We are now approaching a time where over 50% of the people are getting some type of assistance "from the government" (re-read the above if you wonder why that is in quotes). I have written numerous posts about this subject, so do some research if you want details, at least as I see them. Thomas Jefferson said "“The democracy will cease to exist when you take away from those who are willing to work and give to those who would not." The "tax the rich" answer is untenable at best. First, who decides at what level "rich" starts. If you are unemployed, living in a cardboard box, on the street; the guy living in his car with a job cleaning toilets appears rich. If you are making $100,000 a year, are you rich? If you live in South Carolina - maybe by some measures. If you live in Manhattan, probably not. Second, at some point "the rich" cease to be so or just leave. Great Britain has had a flight of wealth that has crippled the economy there over the past thirty years or so. As they became more socialist/liberal and government programs increased, the burden on those with money became too onerous. The answer - leave. Some of that is happening at the state level in the U.S. now. California's fiscal problems should be a warning to us all. If the tax burden becomes too large, people will move to avoid it. That applies to businesses and people. (another reminder lesson - businesses don't pay taxes - their customers and/or shareholders do. You cannot "tax" a business - just people.)
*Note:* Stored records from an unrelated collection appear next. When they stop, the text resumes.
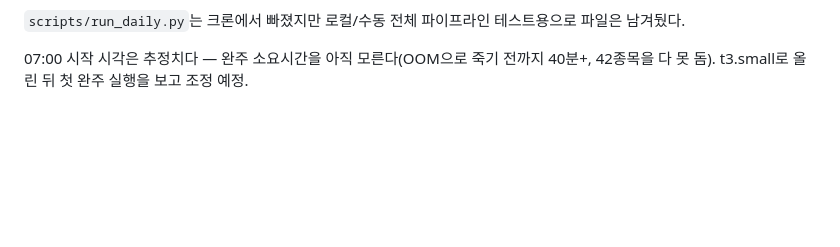
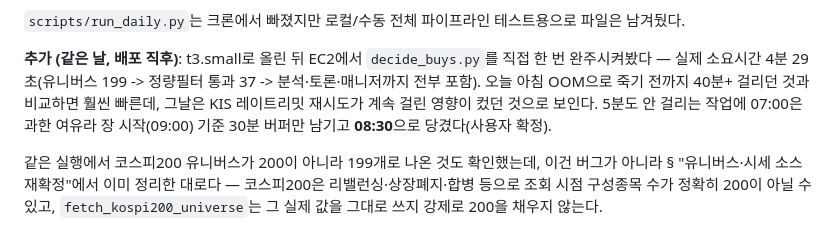
Before and after one commit to YJEFFf/Stock-Investment-Multi-Agent, a Markdown page: docs/PLAN.md, the part around the change. Drawn GitHub-style; blank space fills up the shorter version.

Commit message:
Record measured decide_buys runtime and move its cron to 08:30
A live run on the box finished in 4m29s (199-name universe, 37 passed the
quant filter) instead of the worst-case estimate from this morning's
OOM-killed run, so 07:00's two-hour buffer was excessive; 08:30 still
leaves 30 minutes before the 09:00 open.

Co-Authored-By: Claude Sonnet 5 <noreply@anthropic.com>

```diff
--- a/docs/PLAN.md
+++ b/docs/PLAN.md
@@ -902,5 +902,15 @@ EC2 cron의 실제 실행 방식(`uv run python3 scripts/run_daily.py`)이 정
 `scripts/run_daily.py`는 크론에서 빠졌지만 로컬/수동 전체 파이프라인
 테스트용으로 파일은 남겨뒀다.
 
-07:00 시작 시각은 추정치다 — 완주 소요시간을 아직 모른다(OOM으로 죽기 전까지
-40분+, 42종목을 다 못 돔). t3.small로 올린 뒤 첫 완주 실행을 보고 조정 예정.
+**추가 (같은 날, 배포 직후)**: t3.small로 올린 뒤 EC2에서 `decide_buys.py`를
+직접 한 번 완주시켜봤다 — 실제 소요시간 4분 29초(유니버스 199 -> 정량필터
+통과 37 -> 분석·토론·매니저까지 전부 포함). 오늘 아침 OOM으로 죽기 전까지
+40분+ 걸리던 것과 비교하면 훨씬 빠른데, 그날은 KIS 레이트리밋 재시도가 계속
+걸린 영향이 컸던 것으로 보인다. 5분도 안 걸리는 작업에 07:00은 과한 여유라
+장 시작(09:00) 기준 30분 버퍼만 남기고 **08:30**으로 당겼다(사용자 확정).
+
+같은 실행에서 코스피200 유니버스가 200이 아니라 199개로 나온 것도 확인했는데,
+이건 버그가 아니라 § "유니버스·시세 소스 재확정"에서 이미 정리한 대로다 —
+코스피200은 리밸런싱·상장폐지·합병 등으로 조회 시점 구성종목 수가 정확히
+200이 아닐 수 있고, `fetch_kospi200_universe`는 그 실제 값을 그대로 쓰지
+강제로 200을 채우지 않는다.
```
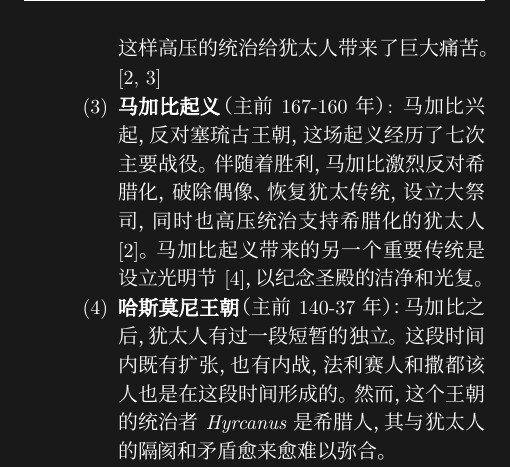
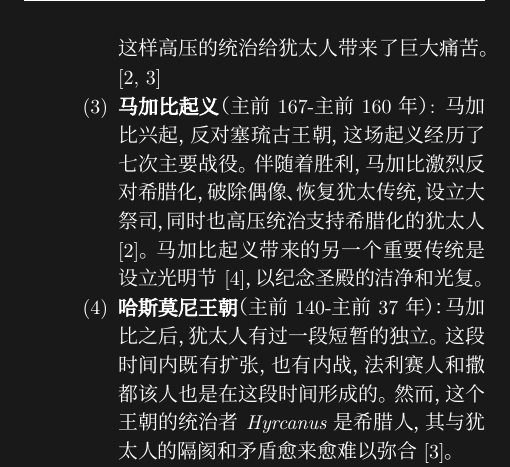
Before and after one commit to cainmagi/Bibile-Study-Notes-of-UH-Group, a LaTeX document (singlechap.tex, which reads docs/tex20180204.tex): part of page 3 of 16, cut so that both start at the same text. Compiled offline with XeLaTeX; a missing font is replaced by an installed copy or a similar font.

Commit message:
ver 1.2 @ 20180208
Revise format.

```diff
--- a/docs/tex20180204.tex
+++ b/docs/tex20180204.tex
@@ -12,9 +12,9 @@
   \begin{enumerate}
     \item 正如\BibT[]{但}{2:39}的预言，犹太人“铜的腰和大腿”的时代结束了。\textit{Min}~\cite{book:minMessiah}指出，在“铁和泥的脚”（\BibT[]{但}{2:40}）来到前后，犹太人经历的这段时间受到极大的逼迫，酝酿着不安定的社会情绪。
     \item \textbf{塞琉古王朝}（主前168年）: 安条克四世(Antiochus IV Epiphanes)对犹太人进行了严重的逼迫。他洗劫圣所，屠杀平民，在圣殿山设立宙斯的偶像，禁止献祭和割礼，这样高压的统治给犹太人带来了巨大痛苦。\cite{wiki:Maccabean, wiki:Hasmonean}
-    \item \textbf{马加比起义}（主前167-160年）: 马加比兴起，反对塞琉古王朝，这场起义经历了七次主要战役。伴随着胜利，马加比激烈反对希腊化，破除偶像、恢复犹太传统，设立大祭司，同时也高压统治支持希腊化的犹太人\cite{wiki:Maccabean}。马加比起义带来的另一个重要传统是设立光明节\cite{wiki:Hanukkah}，以纪念圣殿的洁净和光复。
-    \item \textbf{哈斯莫尼王朝}（主前140-37年）：马加比之后，犹太人有过一段短暂的独立。这段时间内既有扩张，也有内战，法利赛人和撒都该人也是在这段时间形成的。然而，这个王朝的统治者\textit{Hyrcanus}是希腊人，其与犹太人的隔阂和矛盾愈来愈难以弥合。
-    \item \textbf{希律王}（主前37年-主前4年）：罗马人介入犹太国，并扶持的傀儡王。他兴修设施、恢复犹太国的繁荣，但依附罗马，严厉镇压反对者。在他在位期间，以色列民对弥赛亚的呼声达到了高峰。
+    \item \textbf{马加比起义}（主前167-主前160年）: 马加比兴起，反对塞琉古王朝，这场起义经历了七次主要战役。伴随着胜利，马加比激烈反对希腊化，破除偶像、恢复犹太传统，设立大祭司，同时也高压统治支持希腊化的犹太人\cite{wiki:Maccabean}。马加比起义带来的另一个重要传统是设立光明节\cite{wiki:Hanukkah}，以纪念圣殿的洁净和光复。
+    \item \textbf{哈斯莫尼王朝}（主前140-主前37年）：马加比之后，犹太人有过一段短暂的独立。这段时间内既有扩张，也有内战，法利赛人和撒都该人也是在这段时间形成的。然而，这个王朝的统治者\textit{Hyrcanus}是希腊人，其与犹太人的隔阂和矛盾愈来愈难以弥合\cite{wiki:Hasmonean}。
+    \item \textbf{希律王}（主前37年-主前4年）：罗马人介入犹太国，并扶持的傀儡王。他兴修设施、恢复犹太国的繁荣，但依附罗马，严厉镇压反对者。在他在位期间，以色列民对弥赛亚的呼声达到了高峰\cite{wiki:Hasmonean}。
   \end{enumerate}
   \item 奋锐党：
   有激进、狂热主张的派系，敌视罗马，主张以暴力手段驱逐罗马人。在主后66-70年的犹太人起义（第一次犹太-罗马战争）声名大噪。使徒西门就被称谓“奋锐党人”，奋锐党的主张有极端化的倾向。\cite{wiki:Zealots}
```
Also changed, not shown: main.pdf, tex20180204.pdf.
In my opinion, backed by many, many others; the American voters really blew it November of 2008. There is a chance for some measure of redemption this coming November. We need to get it right. Most incumbents (of both parties) need to go. The president of the U.S. does not spend money, nor levy taxes - the Congress does. As long as we have fat cats in Washington that are doing nothing but protecting their interests, we will continue in decline. There are a few that are worth preserving. I will let you decide who that is. Most of the folks up there need to go. The 2008 elections were about "hope and change". If you really want change, get Congress rolled over. Then in two years we can roll some more.